7 Things To Consider Before Doing Locum Tenens Work

Updated on April 23, 2021

Since the 1970s, the locum tenens work placements have offered relief to hospitals in dire need of temporary workers. For decades, physician shortages have plagued the healthcare sector, with doctor deficiencies reaching at least 30,000 at any given time, according to the Association of American Medical Colleges. This shortage is driven by an aging population, as well as an increasing population of retiree-physicians.   

Many medical professionals noticed that temporary work placement is the best fit for their lifestyle and personality. Beyond these factors, though, there are other important issues to consider.  
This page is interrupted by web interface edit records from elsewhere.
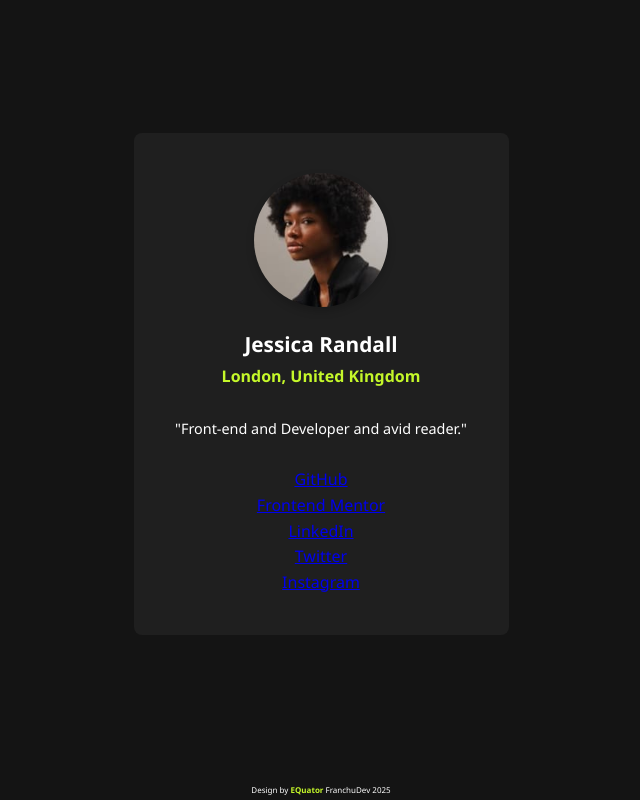
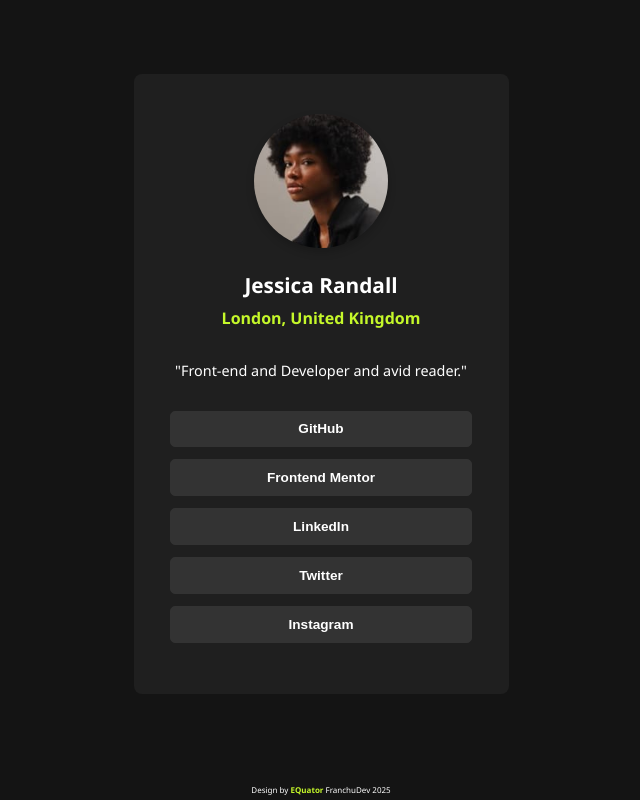
Before and after one commit to Franchiko/Social-Link-Profiles-Card, a plain HTML site: page index.html in a window 1280 px wide. Shown: the whole page, without its empty margins (319-959 px from the left). Drawn offline with Linux system fonts and the light colour scheme.

Commit message:
fix tags <a> and <button>

```diff
--- a/css/styles.css
+++ b/css/styles.css
@@ -58,11 +58,13 @@ p {
 }
 
 article {
+	width: 100%;
 	display: flex;
 	flex-direction: column;
 }
 
 button {
+	width: 90%;
 	font-size: 0.85rem;
 	font-weight: bold;
 	border: 1px solid hsl(0, 0%, 20%);
--- a/index.html
+++ b/index.html
@@ -19,11 +19,12 @@
           <p class="biography">"Front-end and Developer and avid reader."</p>
           <article class="social-links">
             <a href="https://github.com/Franchiko" class="social-link" target="_blank"
-              rel="noopener noreferrer">GitHub</a>
-            <a href="#" class="social-link" target="_blank" rel="noopener noreferrer">Frontend Mentor</a>
-            <a href="#" class="social-link" target="_blank" rel="noopener noreferrer">LinkedIn</a>
-            <a href="#" class="social-link" target="_blank" rel="noopener noreferrer">Twitter</a>
-            <a href="#" class="social-link" target="_blank" rel="noopener noreferrer">Instagram</a>
+              rel="noopener noreferrer"><button>GitHub</button></a>
+            <a href="#" class="social-link" target="_blank" rel="noopener noreferrer"><button>Frontend
+                Mentor</button></a>
+            <a href="#" class="social-link" target="_blank" rel="noopener noreferrer"><button>LinkedIn</button></a>
+            <a href="#" class="social-link" target="_blank" rel="noopener noreferrer"><button>Twitter</button></a>
+            <a href="#" class="social-link" target="_blank" rel="noopener noreferrer"><button>Instagram</button></a>
           </article>
         </figcaption>
       </figure>
```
Whether a retiree-physician or a young doctor, here are some things that you should consider to determine if becoming a freelance physician is right for you: 

  1. Your Goals 

You should have a clear objective before signing the work agreement. Do you want to increase your earning opportunities by accepting this assignment on top of your permanent job? Are you planning to take your family with you and eventually relocate to the state where you’re assigned? Is this going to give you the promotion you’re eyeing for?       

Locum tenens is highly flexible, and work assignments could last for as short as one day to as long as one year.    

  1. Pros and Cons 

Different staffing agencies offer different benefits. But most of them take charge of travel expenses, accommodation, licensing, and other basic fees.   

Beyond these offers, one has to look at the overall advantages of working under temporary work arrangements. These include freedom and flexibility over your schedule, enhancing clinical skills, travel opportunities, additional income, and more time with your family.   

However, not everything is perfect in this arrangement. For one, you may have to make life-changing adjustments, spend more time away from your family, and fear of not having enough jobs.  

For a definitive guide about this work placement, check out the Locum Tenens Guy.      

  1. Adaptability 

Being the new kid on the block, you’ll be expected to hit the ground running and learn new things at a fast pace. A new medical facility will likely have new hospital patient management systems that you have to be familiar with. Additionally, you’ll have to learn the new working modalities, culture, as well as adapt to the personalities of your new colleagues.     

If you’re not ready to get out of your comfort zone, this may not be ideal for you.    

  1. Terms of Reference 

Loosely, the terms of reference describe the purpose and structure of a project. In the employment sector, it’s also called the job description.  

Ideally, the job description or terms of reference should be able to explain why hiring temporary employees is the best option for a specific medical facility. From there, you can gauge whether the position is aligned with your objective. 

Don’t just rely on what you read about the job, though. In your interview with the hiring manager, ask for the scope of your practice to determine whether it appeals to you or not. 

There are various policies in every state when it comes to the scope of work of a healthcare professional, so you may want to check that out, too.   

  1. Clinical Competency AdobeStock 174937901 scaled

Physicians working under locum tenens arrangements should be prepared to work and think fast. There should be no time wasted for long orientations and briefings because the hospital is likely in dire need of hands-on physicians who have ample experience in a specific specialization. This means it may not be a good choice for new doctors who have yet to earn more clinical experience.  

If you’re a seasoned doctor, this may work well for you.   

  1. Compensation  

Ideally, your payment rates, bonuses, overtime pay, and any expenses covered by the staffing agency are reflected in your contract. If you can wait until then, ask your agency about the rates verbally, while waiting for the contract to be drafted.    

Rates for a locum tenens healthcare worker is typically higher per day compared to the daily rate of permanent workers in the same medical facility. A locum tenens worker is an independent contractor and not an employee of a staffing agency. Hence, this professional is in charge of paying state and federal taxes on their own.    

  1. Your Current Situation 

If you want to spend more time with your family, working part-time as a locum tenens physician may be a good option, especially if money isn’t an issue. Otherwise, if you’re single and want to build your career (and wealth) while you still can, get a part-time assignment on top of your permanent work.  

Final Thoughts  

Currently, an estimated 40,000 healthcare providers are working under locum tenens assignments in various states. With the insufficiencies not being addressed anytime soon, the demand for locus tenens workers is projected to rise.  

If you’re a medical professional thinking of getting a locum tenens gig, consider the factors discussed in this article so you can come up with a smart decision.